The radio dial is crowded, with scores of stations on the air in Jakarta alone. Private stations carry their own news, but cannot relay live news from international broadcasters.
Reporters Without Borders praises Indonesia's media pluralism but says the government has failed to guarantee complete freedom for the media. It says reporting on environmental matters can be especially dangerous.
There were 55 million internet users by the end of 2011 (InternetWorldStats). Facebook is a hugely popular web destination. A survey has described Indonesians as the world's most active users of Twitter. A range of opinion formers are active on social media.
Surfers are leapfrogging usual forms of access - including PCs - in favour of mobile devices.
A 2011 study by Yahoo found that the internet had become the second-largest media platform after TV in major cities, surpassing newspapers and radio.
There has been a fierce debate over government proposals to filter sites deemed to carry pornographic or blasphemous content.
- The Jakarta Post - English-language daily
- The Jakarta Globe - English-language daily
- Kompas - daily
- Pos Kota - daily
- Indo Pos - daily
- Media Indonesia - daily
- Suara Kary - daily
- Republika - daily
- Sinar Harapan - daily
- Bisnis Indonesia - daily
- Tempo - weekly, English-language pages
- Radio Republik Indonesia (RRI) - public, operates six national networks, regional and local stations, external service Voice of Indonesia
- Televisi Republik Indonesia (TVRI) - public, operates two networks
- Surya Citra Televisi Indonesia (SCTV) - private

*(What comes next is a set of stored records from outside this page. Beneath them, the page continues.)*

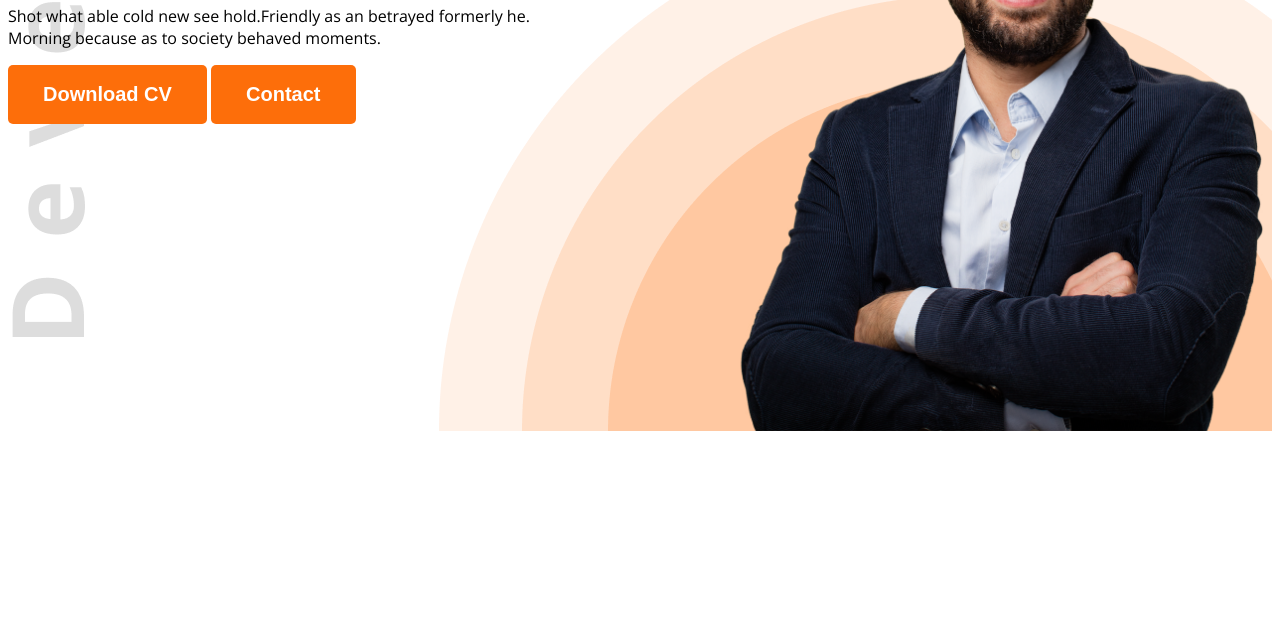
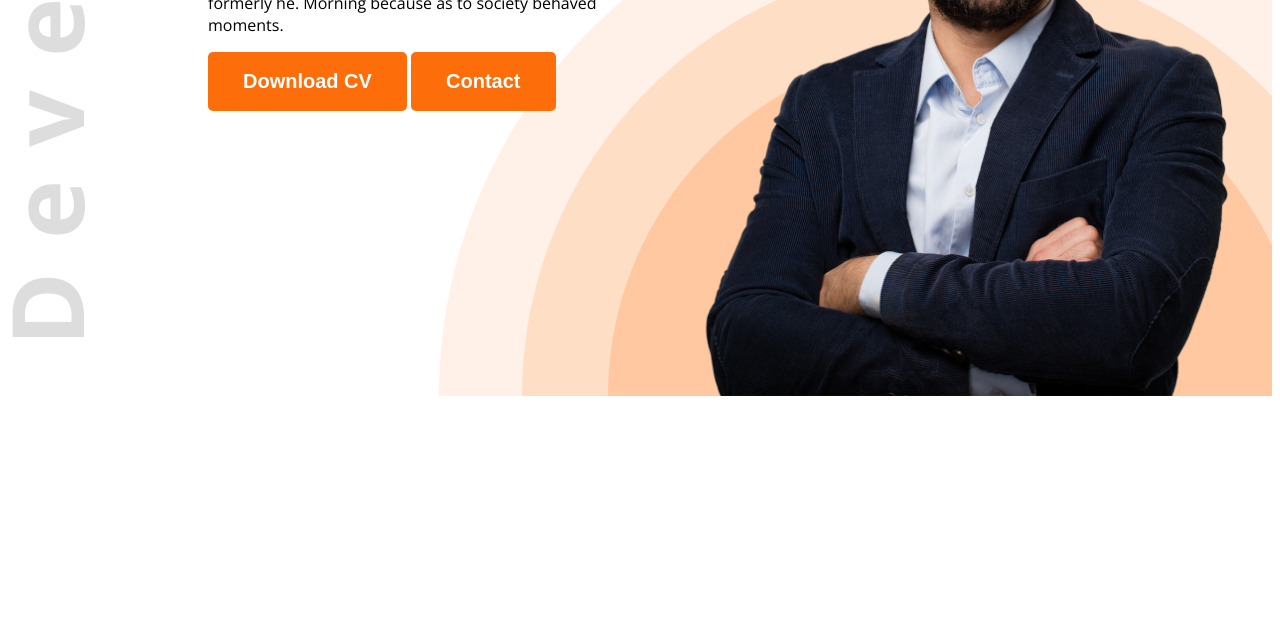
Before and after one commit to Alamin2099/web-devloper-portfolio, a plain HTML site: page index.html in a window 1280 px wide. Shown: the part 434-1065 px from the top of the page. After the commit the page ends 846 px from the top, so only its background shows below. Drawn offline with nearby package versions, Linux system fonts and the light colour scheme.

```diff
--- a/style/style.css
+++ b/style/style.css
@@ -58,7 +58,7 @@
 .banner{
     display: flex;
     justify-content: space-between;
-    margin: 035px 0 200px;
+    margin: 0 35px 0 200px;
 }
 .banner-content{
     max-width: 580px;
```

- Rajawali Citra TV Indonesia (RCTI) - private
- Indosiar - private
- MNCTV - private
- Antara - government-owned news agency, English-language pages